There are several benefit
s in learning sign language
. I'm currently picking up SEE
2, which uses borrows signs from ASL
but conforms to English
in all other aspects.
1) You train your hand-eye coordination.
Communicating with Deaf people forces one to pick up sign
s and gesture
s on the fly, especially if you are surrounded by them. It makes one more alert
, and no doubt the area of the brain responsible for this will develop
further. This prevents one from getting dull-minded premature
2) You train your arm muscles.
One of my teachers attested that signing prevented the flabby arm syndrome
, in which arm muscles lose their tension and become flaccid
It must be pointed out that one cannot expect to sign the whole day long; even the Deaf
get tired arms, and this is perfectly normal
. Do allow your arms and fingers some time to get accustomed to signing.
This is true for myself when I learn SEE2, even though I already know English well.
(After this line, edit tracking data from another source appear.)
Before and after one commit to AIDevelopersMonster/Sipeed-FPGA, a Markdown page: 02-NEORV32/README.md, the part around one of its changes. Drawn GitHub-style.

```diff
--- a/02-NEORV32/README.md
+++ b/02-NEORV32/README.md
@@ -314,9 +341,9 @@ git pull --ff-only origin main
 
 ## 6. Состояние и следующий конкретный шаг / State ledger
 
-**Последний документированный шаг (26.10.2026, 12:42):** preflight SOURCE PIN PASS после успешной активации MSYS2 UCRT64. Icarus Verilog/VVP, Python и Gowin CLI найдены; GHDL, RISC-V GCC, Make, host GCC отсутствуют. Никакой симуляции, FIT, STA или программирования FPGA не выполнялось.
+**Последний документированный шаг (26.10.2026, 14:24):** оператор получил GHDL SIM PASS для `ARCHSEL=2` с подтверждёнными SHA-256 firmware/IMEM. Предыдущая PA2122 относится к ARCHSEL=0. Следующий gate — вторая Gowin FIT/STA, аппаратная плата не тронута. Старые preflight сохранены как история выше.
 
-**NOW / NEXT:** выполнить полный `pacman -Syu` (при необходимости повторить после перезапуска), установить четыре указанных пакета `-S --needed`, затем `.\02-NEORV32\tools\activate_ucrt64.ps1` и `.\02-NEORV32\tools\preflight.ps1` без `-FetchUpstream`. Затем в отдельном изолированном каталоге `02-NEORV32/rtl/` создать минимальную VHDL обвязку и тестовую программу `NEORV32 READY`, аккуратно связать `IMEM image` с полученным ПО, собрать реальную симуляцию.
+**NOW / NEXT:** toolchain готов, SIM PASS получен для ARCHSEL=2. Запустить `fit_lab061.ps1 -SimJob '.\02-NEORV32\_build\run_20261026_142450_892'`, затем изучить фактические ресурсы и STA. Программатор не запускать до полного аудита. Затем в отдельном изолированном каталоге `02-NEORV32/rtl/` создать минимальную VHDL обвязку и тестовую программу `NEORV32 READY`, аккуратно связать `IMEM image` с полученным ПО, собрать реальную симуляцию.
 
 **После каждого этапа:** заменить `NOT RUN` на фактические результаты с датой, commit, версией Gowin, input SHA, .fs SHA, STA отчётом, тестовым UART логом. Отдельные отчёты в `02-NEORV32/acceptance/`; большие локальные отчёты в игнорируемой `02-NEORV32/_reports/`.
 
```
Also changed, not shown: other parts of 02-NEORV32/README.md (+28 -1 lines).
I can really gush over the perfect
-ness of a sign language that distinguishes between "your" and "you're"; "than" and "then"; "there", "they're" and "their". All these words have different signs, but they sound alike in English. Many English-speaking hear
ing people have difficulty
getting these words down on paper correctly in the appropriate context
, but the Deaf have no problem.
Naturally, language skills would also be hone
d when one picks up a language which has a different syntax
than one's own mother tongue. It facilitates one in picking up other languages. It's similar to how learning Japanese is easier after learning Chinese. Learning to translate between sign and speech is always great fun, and as pointed out previously, will lead to a more active
4) It improves your body language skills.
Basically, when you sign, your body language has to conform
to what you're signing. One cannot nod one's head while signing "no": this leads to confusion
. When signing about being happy, one's countenance should show it. As SEE2 seldom includes question marks or exclamation marks, this had to be incorporate
d into the way I expressed myself, such as frowning when asking a question, or looking extremely surprised. Regardless of whether question marks, etc. are used, Deaf people often use body language to convey
what they feel or think. This will be useful even when communicating with other hearing people, who will pick up on body language subconscious
5) You get to make more friends.
Naturally the first group of people you get to know much more intimate
ly are the Deaf people you come into contact with. It's interesting to note that they do not consider themselves handicap
ped; indeed, they see themselves as another group of normal people who just happen to have another language. Much like the Hispanic
s in America
, or Japanese
s in Singapore
The other group of people would be your classmate
s in your sign-language class. A great deal of bonding
happens when you're laughing over some mis-signed phrase, correcting one another's mistakes and musing over how sign language seems to so difficult to pick up. (It isn't; it just requires more practice
The third group would be normal hear
ies. When I reveal that I know sign language, many hearies perk up and start asking questions. Occasionally I have met people who also know how to sign. This is a great ice-breaker and a good conversation
There are probably more benefit
s which I'll come across later, since I've only learnt how to sign for two month
s. But this list is enough to assure
me that I've invested my time well.